Navidi tells how once a per­son gets into a network it is rare to fall out of it. But it does hap­pens oc­ca­sion­ally. Do­minique Strauss-Kahn, who was once right at the top of the net­works, is one ex­am­ple. To­day he is scrab­bling around the pe­riph­eries. Larry Sum­mers made some spec­tac­u­lar mis­takes – but man­aged to bounce back. And the one network king, who was spec­tac­u­larly dis­graced but has clawed his way right into the heart of the network is Micheal Milken, the erst­while Junk Bond King.

Navidi’s book is both fas­ci­nat­ing and fright­en­ing.
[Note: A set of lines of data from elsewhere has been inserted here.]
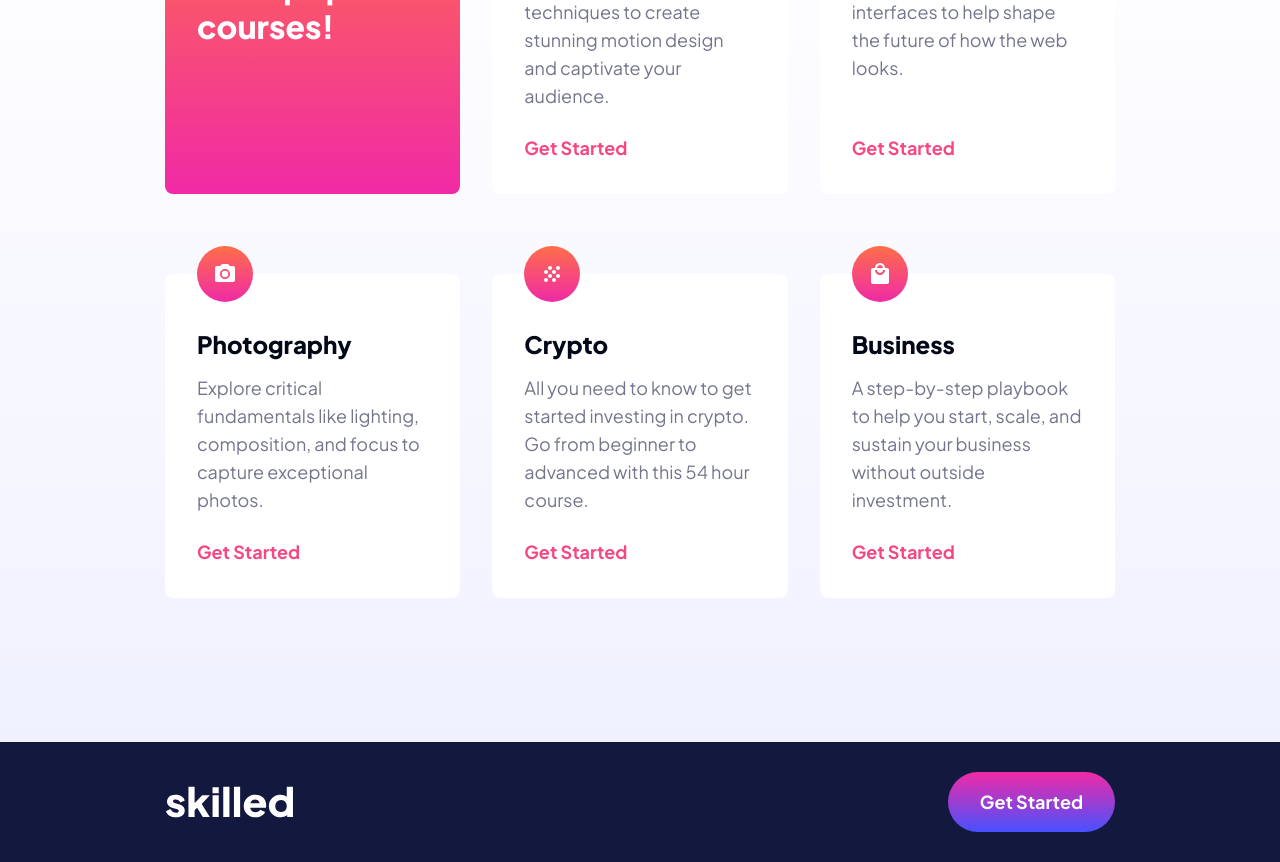
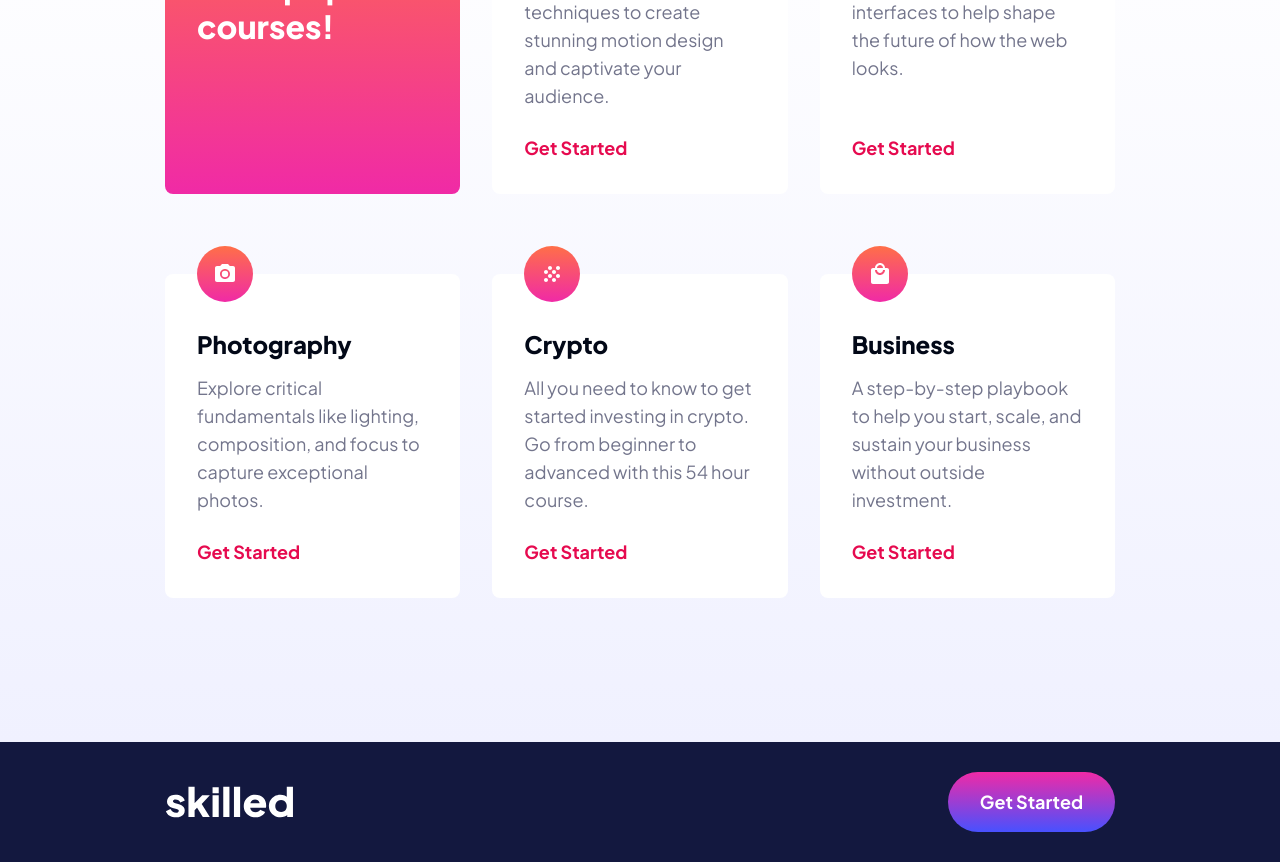
Before and after one commit to gumrahsindar/skilled-e-learning-landing-page, a Next.js app: page / in a window 1280 px wide. Shown: the part 920-1782 px from the top of the page. Built offline with nearby package versions, Linux system fonts and the light colour scheme.

Commit message:
Update tailwind.config.js

```diff
--- a/tailwind.config.js
+++ b/tailwind.config.js
@@ -38,7 +38,7 @@ module.exports = {
         lavenderBlue: '#666CA3',
         midnightBlue: '#13183F',
         slateGray: '#73758C',
-        persianRose: '#F74780',
+        persianRose: '#E60A4F',
         melon: '#FFA7C3',
         pinkFlamingo: '#F02AA6',
         atomicTangerine: '#FF6F48',
```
Fas­ci­nat­ing be­cause it deals with high fi­nance and the ti­tans of the fi­nan­cial world and gives an in­ti­mate look into their work­ing styles and their life­styles, and fright­en­ing be­cause it leaves you with an un­der­stand­ing of how frag­ile the global fi­nan­cial network is, and how de­pen­dent it is on hu­man frail­ties – and why, even if it is run­ning per­fectly nor­mally now, it can crash once again and va­por­ise bil­lions and even tril­lions of dol­lars of wealth. ~

BY SAN­DRA NAVIDI PAGES: 289 PRICE: ` 599 NI­CHOLAS BREALEY PUB­LISH­ING $up­erHubs: How the Fi­nan­cial Elite & Their Net­works Rule Our World

Newspapers in English

Newspapers from India

© PressReader. All rights reserved.